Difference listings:
* * * * * * * * *
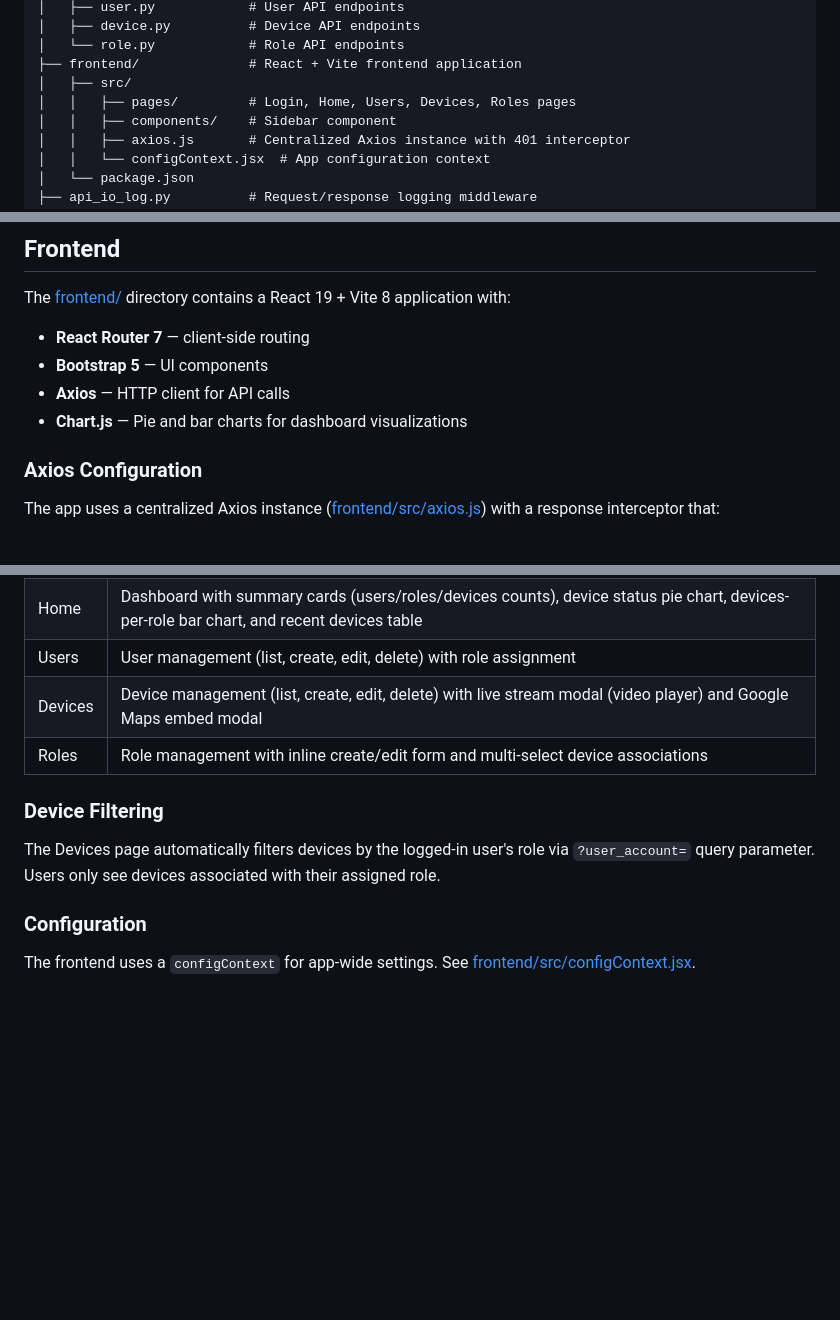
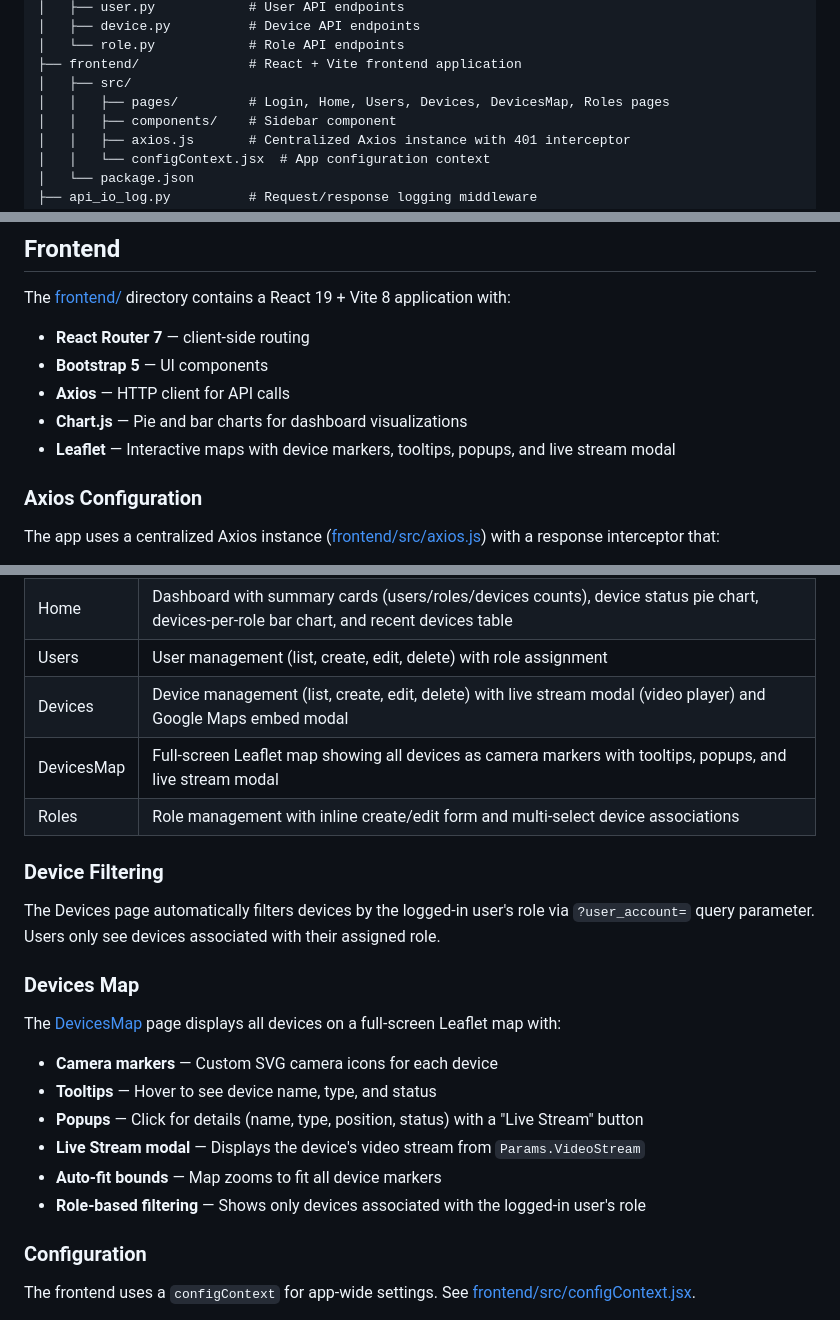
Before and after one commit to linchen91/fastapi-postgres-ai, a Markdown page: README.md, 3 parts joined by grey strips. Drawn GitHub-style; blank space fills up the shorter version.

Commit message:
Update README with DevicesMap documentation

```diff
--- a/README.md
+++ b/README.md
@@ -29,7 +29,7 @@ FastAPI REST API with MySQL database using SQLAlchemy ORM, featuring JWT authent
 │   └── role.py            # Role API endpoints
 ├── frontend/              # React + Vite frontend application
 │   ├── src/
-│   │   ├── pages/         # Login, Home, Users, Devices, Roles pages
+│   │   ├── pages/         # Login, Home, Users, Devices, DevicesMap, Roles pages
 │   │   ├── components/    # Sidebar component
 │   │   ├── axios.js       # Centralized Axios instance with 401 interceptor
 │   │   └── configContext.jsx  # App configuration context
@@ -206,6 +206,7 @@ The [frontend/](frontend/) directory contains a React 19 + Vite 8 application wi
 - **Bootstrap 5** — UI components
 - **Axios** — HTTP client for API calls
 - **Chart.js** — Pie and bar charts for dashboard visualizations
+- **Leaflet** — Interactive maps with device markers, tooltips, popups, and live stream modal
 
 ### Axios Configuration
 
@@ -224,12 +225,24 @@ The app uses a centralized Axios instance ([frontend/src/axios.js](frontend/src/
 | Home | Dashboard with summary cards (users/roles/devices counts), device status pie chart, devices-per-role bar chart, and recent devices table |
 | Users | User management (list, create, edit, delete) with role assignment |
 | Devices | Device management (list, create, edit, delete) with live stream modal (video player) and Google Maps embed modal |
+| DevicesMap | Full-screen Leaflet map showing all devices as camera markers with tooltips, popups, and live stream modal |
 | Roles | Role management with inline create/edit form and multi-select device associations |
 
 ### Device Filtering
 
 The Devices page automatically filters devices by the logged-in user's role via `?user_account=` query parameter. Users only see devices associated with their assigned role.
 
+### Devices Map
+
+The [DevicesMap](frontend/src/pages/DevicesMap.jsx) page displays all devices on a full-screen Leaflet map with:
+
+- **Camera markers** — Custom SVG camera icons for each device
+- **Tooltips** — Hover to see device name, type, and status
+- **Popups** — Click for details (name, type, position, status) with a "Live Stream" button
+- **Live Stream modal** — Displays the device's video stream from `Params.VideoStream`
+- **Auto-fit bounds** — Map zooms to fit all device markers
+- **Role-based filtering** — Shows only devices associated with the logged-in user's role
+
 ### Configuration
 
 The frontend uses a `configContext` for app-wide settings. See [frontend/src/configContext.jsx](frontend/src/configContext.jsx).
```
* * * * * * * * *
# What the exercise asks:
In the lines above, spot each one that contains the word "associated" and copy it.

# Problem solution:
 The Devices page automatically filters devices by the logged-in user's role via `?user_account=` query parameter. Users only see devices associated with their assigned role.
+- **Role-based filtering** — Shows only devices associated with the logged-in user's role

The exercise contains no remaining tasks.